  • If networking rather than job searching, share this and be respectful of time.
  • Ask for contact information, next steps, and time-frame. Consider asking for an interview.

Follow-up:

  • Send a thank you note (email is fine, hard copy can stand out) within 24-48 hours.
  • Follow any instructions given by the employer, such as applying on-line.
  • If you have contact information, follow-up a week after the fair or a few days after the timeframe the employer gave you re-expressing your interest, giving another copy of your resume, and asking about your status or interview timeframe.

More Stand Out from the Crowd Tips:

  • Reach out to your top five employers in advance whether on-line application or email so you can start your “elevator pitch” sharing your initiative.
  • Even without reaching out in advance, you could stand out by saying “You are one of my top five organizations of interest.” Then say why.
  • Connect with organizations of interest even if the vacancies are not of interest to learn about the organization culture and structure, and perhaps receive a referral to an appropriate department.
  • Circle back toward the end of the fair reminding the employer of who you are and your strong interest, again tailoring and demonstrating your knowledge of the organization.

©2020, Karen Litzinger, MA, LPC, Pittsburgh, PA. May be reproduced with permission including this full section. Litzinger Career Consulting contact information: www.KarensCareerCoaching.com, Karen@karenscareercoaching.com, 412-977-4029.

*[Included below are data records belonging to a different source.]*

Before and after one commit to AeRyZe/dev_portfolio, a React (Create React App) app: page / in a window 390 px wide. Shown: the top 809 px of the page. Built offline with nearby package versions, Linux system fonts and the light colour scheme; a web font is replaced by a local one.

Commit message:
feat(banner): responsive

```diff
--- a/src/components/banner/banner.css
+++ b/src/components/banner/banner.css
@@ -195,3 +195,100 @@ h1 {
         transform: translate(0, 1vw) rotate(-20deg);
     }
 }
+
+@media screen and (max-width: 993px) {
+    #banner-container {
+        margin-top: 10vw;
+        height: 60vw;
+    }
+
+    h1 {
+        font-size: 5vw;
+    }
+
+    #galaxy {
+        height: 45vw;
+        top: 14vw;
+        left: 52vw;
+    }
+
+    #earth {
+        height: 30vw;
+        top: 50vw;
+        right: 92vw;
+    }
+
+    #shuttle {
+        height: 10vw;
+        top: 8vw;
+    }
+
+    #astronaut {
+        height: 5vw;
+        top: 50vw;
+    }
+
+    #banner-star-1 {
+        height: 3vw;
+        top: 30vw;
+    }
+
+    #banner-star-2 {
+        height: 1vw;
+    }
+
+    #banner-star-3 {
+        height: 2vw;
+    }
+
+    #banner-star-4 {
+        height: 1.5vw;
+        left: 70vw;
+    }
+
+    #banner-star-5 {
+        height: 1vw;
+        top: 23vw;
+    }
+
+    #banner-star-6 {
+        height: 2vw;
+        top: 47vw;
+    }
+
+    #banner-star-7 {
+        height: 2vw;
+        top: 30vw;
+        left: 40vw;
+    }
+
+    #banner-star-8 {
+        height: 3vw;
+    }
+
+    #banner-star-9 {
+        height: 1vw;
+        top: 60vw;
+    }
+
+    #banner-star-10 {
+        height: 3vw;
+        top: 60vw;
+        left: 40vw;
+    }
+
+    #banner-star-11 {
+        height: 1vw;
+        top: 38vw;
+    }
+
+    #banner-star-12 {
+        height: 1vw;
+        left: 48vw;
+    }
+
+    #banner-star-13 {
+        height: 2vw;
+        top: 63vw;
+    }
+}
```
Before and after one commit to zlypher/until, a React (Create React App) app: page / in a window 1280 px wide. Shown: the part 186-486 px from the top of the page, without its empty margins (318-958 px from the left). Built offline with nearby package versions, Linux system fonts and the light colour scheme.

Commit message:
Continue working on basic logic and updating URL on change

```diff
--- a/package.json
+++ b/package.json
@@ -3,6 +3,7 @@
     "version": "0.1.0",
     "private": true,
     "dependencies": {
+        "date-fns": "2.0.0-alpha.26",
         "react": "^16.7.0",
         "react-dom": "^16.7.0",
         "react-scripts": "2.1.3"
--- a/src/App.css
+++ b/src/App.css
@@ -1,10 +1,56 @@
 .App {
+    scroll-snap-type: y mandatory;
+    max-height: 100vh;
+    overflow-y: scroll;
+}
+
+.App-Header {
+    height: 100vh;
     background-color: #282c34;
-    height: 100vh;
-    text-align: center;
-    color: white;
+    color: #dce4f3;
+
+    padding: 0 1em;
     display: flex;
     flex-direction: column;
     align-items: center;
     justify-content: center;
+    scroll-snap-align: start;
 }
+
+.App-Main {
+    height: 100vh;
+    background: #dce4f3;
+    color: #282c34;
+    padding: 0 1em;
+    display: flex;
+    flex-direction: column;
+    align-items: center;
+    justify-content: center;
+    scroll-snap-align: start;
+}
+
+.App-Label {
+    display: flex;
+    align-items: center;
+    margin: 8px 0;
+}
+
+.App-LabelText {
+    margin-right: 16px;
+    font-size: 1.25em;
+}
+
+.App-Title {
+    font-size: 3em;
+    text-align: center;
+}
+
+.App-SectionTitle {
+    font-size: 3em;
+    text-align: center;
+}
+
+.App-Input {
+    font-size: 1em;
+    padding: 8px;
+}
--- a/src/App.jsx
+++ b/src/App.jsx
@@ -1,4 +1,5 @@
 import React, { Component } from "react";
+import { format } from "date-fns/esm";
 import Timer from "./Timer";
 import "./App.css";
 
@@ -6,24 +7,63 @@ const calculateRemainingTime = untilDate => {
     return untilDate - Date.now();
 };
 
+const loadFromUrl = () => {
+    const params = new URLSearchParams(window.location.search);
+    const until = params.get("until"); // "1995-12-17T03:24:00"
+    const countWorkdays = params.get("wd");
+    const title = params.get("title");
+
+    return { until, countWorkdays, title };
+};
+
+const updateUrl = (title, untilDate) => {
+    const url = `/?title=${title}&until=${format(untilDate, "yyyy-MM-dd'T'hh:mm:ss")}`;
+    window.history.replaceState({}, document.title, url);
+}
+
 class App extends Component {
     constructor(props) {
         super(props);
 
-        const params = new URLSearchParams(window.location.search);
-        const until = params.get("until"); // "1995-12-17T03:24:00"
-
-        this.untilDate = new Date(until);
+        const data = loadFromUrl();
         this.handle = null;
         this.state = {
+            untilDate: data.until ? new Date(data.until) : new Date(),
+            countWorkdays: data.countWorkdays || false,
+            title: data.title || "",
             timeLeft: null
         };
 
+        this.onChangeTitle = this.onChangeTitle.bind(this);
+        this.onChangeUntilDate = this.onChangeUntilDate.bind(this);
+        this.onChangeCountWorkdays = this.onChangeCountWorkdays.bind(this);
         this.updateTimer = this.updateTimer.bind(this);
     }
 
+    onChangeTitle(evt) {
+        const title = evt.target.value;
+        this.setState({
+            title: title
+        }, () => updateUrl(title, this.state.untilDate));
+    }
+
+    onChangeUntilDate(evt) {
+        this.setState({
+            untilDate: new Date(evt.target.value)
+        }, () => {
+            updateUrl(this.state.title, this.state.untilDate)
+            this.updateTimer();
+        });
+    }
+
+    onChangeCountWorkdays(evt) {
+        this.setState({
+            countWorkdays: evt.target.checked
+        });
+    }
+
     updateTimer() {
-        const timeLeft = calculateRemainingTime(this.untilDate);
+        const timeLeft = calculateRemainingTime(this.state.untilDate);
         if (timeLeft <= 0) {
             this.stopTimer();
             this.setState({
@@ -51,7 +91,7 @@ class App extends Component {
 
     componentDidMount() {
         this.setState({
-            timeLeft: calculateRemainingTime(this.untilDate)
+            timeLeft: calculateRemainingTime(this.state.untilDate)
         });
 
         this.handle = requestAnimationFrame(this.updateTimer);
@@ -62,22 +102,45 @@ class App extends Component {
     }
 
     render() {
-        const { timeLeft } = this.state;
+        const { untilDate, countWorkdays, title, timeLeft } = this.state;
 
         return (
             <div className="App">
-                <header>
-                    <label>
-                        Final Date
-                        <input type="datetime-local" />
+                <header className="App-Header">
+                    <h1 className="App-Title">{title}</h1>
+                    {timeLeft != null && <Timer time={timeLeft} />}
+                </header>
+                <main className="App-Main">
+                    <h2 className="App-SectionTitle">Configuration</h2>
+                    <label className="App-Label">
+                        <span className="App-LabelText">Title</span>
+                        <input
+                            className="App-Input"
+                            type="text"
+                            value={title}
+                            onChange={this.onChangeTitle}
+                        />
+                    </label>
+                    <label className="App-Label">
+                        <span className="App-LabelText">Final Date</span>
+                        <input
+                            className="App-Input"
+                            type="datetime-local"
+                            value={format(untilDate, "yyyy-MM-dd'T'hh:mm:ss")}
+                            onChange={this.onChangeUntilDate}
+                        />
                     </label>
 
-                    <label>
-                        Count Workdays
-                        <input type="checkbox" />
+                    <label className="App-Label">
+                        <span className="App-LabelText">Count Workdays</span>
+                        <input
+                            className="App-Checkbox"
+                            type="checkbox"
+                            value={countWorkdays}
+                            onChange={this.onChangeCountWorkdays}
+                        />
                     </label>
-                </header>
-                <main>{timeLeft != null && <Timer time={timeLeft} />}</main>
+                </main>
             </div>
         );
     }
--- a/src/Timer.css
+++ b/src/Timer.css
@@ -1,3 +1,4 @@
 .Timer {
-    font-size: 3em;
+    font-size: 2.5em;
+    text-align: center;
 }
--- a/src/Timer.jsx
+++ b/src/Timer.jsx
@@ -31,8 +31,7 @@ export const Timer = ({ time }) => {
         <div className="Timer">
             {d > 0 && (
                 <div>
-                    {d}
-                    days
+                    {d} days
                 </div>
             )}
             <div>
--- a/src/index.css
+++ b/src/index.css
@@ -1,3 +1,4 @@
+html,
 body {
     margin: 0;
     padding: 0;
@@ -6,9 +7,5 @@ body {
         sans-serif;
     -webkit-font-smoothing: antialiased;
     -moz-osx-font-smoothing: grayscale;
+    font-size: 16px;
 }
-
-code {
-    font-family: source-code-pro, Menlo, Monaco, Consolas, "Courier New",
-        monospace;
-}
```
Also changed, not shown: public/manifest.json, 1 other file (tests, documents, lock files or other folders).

“The 6-year graduation rate for first-time, full-time undergraduate students who began seeking a bachelor’s degree at 4-year degree-granting institutions in fall 2011 overall was 60 percent.”

People are often surprised by this data from a 2019 Department of Education report. I hope this information motivates high school students and their parents to think even more carefully about post-high school choices.

This summer may be an opportune time for high school (and college) students to engage in some reflection and exploration about education and career choices. My guess is that there are less opportunities for summer jobs because of the pandemic business slow down, so possibly more time for other activities. Even if not, students have more time now than during the school year for education and career counseling. I’d be happy to help with my four session High School Advising Package. Maybe a graduation gift for someone you care about? I’m now serving clients remotely across the country.

Besides the low 60% graduation rate, think about the debt of the 40% who didn’t graduate and have thousands of dollars of loans. Average student debt of those graduating with a bachelor’s degree in 2019 was $29,900; some sources note higher rates. Loans were taken out by 69% of students. Click here for a link to the article that was updated in January 2020.

I was at a program this week by Steve Wize of Mental Fitness who shared data that 40% of college graduates are underemployed. While historically higher degrees indicate higher earnings, this could be shifting. Click here for the 2020 data on wages by education; note that the research is based on those 25 and over. There are many paths to success that do not require a bachelor’s degree. I shared options in the blog I wrote earlier this year, Top Careers that Do Not Require a Bachelor’s Degree. While there are many paths to success and happiness, I highly advocate some type of education beyond high school, whether a degree, apprenticeship, or certification.